The industry’s transformation has begun. Should the F40 transform too?
The Federal Energy Regulatory Commission (FERC) approved the acquisition of UNS Energy by Fortis, finding the transaction is consistent with the public interest. The ruling is the next step toward finalizing the transaction. UNS Energy shareholders approved the acquisition on March 26, 2014.
Fortis acquires UNS Energy for $4.3 billion; EdF sells half of Texas wind project to UBS; SunEdison sells $1.2 billion in bonds and redeems $750 million in debt; plus equity and debt transactions totaling nearly $7 billion.
UNS Energy approved a definitive merger agreement with Fortis, Canada’s largest investor-owned gas and electric distribution utility, that calls for Fortis to acquire all of the outstanding common stock of UNS Energy for $60.25 per share in cash. The $4.3 billion transaction, which includes the assumption of approximately $1.8 billion in debt, would provide additional capital and new resources for UNS Energy’s subsidiaries, including Tucson Electric Power (TEP) and UniSource Energy Services (UES).
Finding that the proposed deal will bring “significant, tangible benefits” to jurisdictional ratepayers, the New York Public Service Commission approved the acquisition of CH Energy Group Inc. by Newfoundland-based Fortis Inc. CH Energy Group is the parent company of Central Hudson Gas & Electric Corporation, while Fortis is a utilities holding company with numerous subsidiaries and assets throughout Canada, Central America, and the Caribbean.
Utilities are enjoying some of the best financing terms anybody’s ever seen. Is the party winding down?
Conditions are ideal for utility financing—but not forever. Although interest rates remain low, policy changes weigh on capital structures.
(April 2012) MidAmerican Energy awarded a contract to Siemens Energy to supply wind turbines for its 407-MW project expansion. American Electric Power began operating the 580-MW Dresden natural gas-fired combined-cycle power plant. Duke Energy and ChinaHuaneng Group signed a three-year agreement expanding their research cooperation to include coal and carbon capture and sequestration technologies. And others...

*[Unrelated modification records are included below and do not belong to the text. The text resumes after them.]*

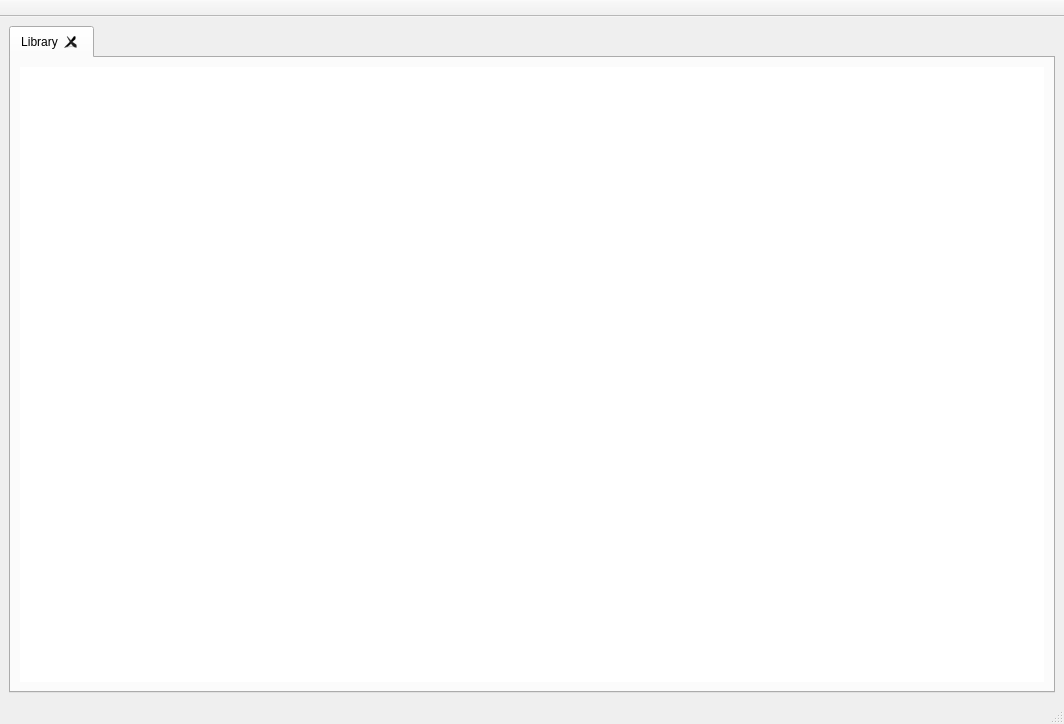
Above: resources/main.ui from BasioMeusPuga/Lector before the change. Below: the same form after it.
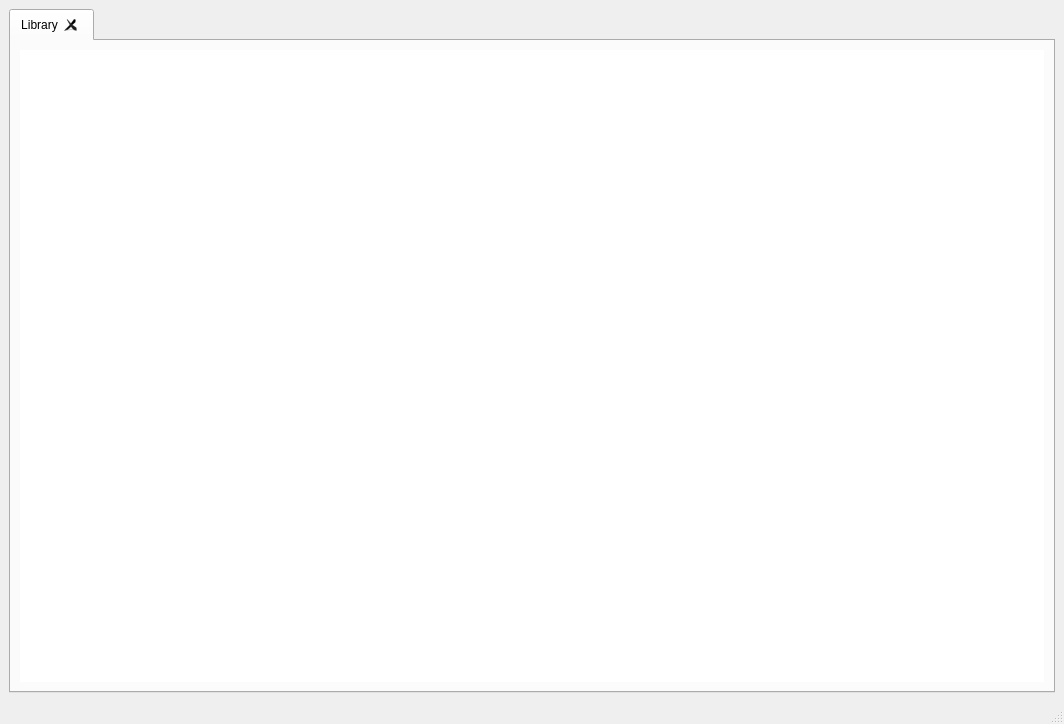
That is the form after the change.

```diff
--- a/resources/main.ui
+++ b/resources/main.ui
@@ -79,46 +79,6 @@
     </item>
    </layout>
   </widget>
-  <widget class="QToolBar" name="LibraryToolBar">
-   <property name="windowTitle">
-    <string>toolBar</string>
-   </property>
-   <property name="movable">
-    <bool>false</bool>
-   </property>
-   <property name="iconSize">
-    <size>
-     <width>22</width>
-     <height>22</height>
-    </size>
-   </property>
-   <property name="floatable">
-    <bool>false</bool>
-   </property>
-   <attribute name="toolBarArea">
-    <enum>TopToolBarArea</enum>
-   </attribute>
-   <attribute name="toolBarBreak">
-    <bool>false</bool>
-   </attribute>
-  </widget>
-  <widget class="QToolBar" name="BookToolBar">
-   <property name="windowTitle">
-    <string>toolBar_2</string>
-   </property>
-   <property name="movable">
-    <bool>false</bool>
-   </property>
-   <property name="floatable">
-    <bool>false</bool>
-   </property>
-   <attribute name="toolBarArea">
-    <enum>TopToolBarArea</enum>
-   </attribute>
-   <attribute name="toolBarBreak">
-    <bool>false</bool>
-   </attribute>
-  </widget>
   <widget class="QStatusBar" name="statusBar">
    <property name="sizePolicy">
     <sizepolicy hsizetype="Expanding" vsizetype="Preferred">
```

Planning ahead in a low-cost gas market.
IIt’s ironic that in today’s market, as the cost of hedging against commodity price increases has declined, support for utility hedging programs has sunk to a historic low. The ideal time to hedge is when prices are low and markets are relatively calm, because that’s when hedging costs and risks are the lowest. Conversely, waiting until prices rise and markets become volatile will expose customers to higher costs. Convincing regulators to approve hedging programs now will require a collaborative approach to educating and enlisting support from stakeholders.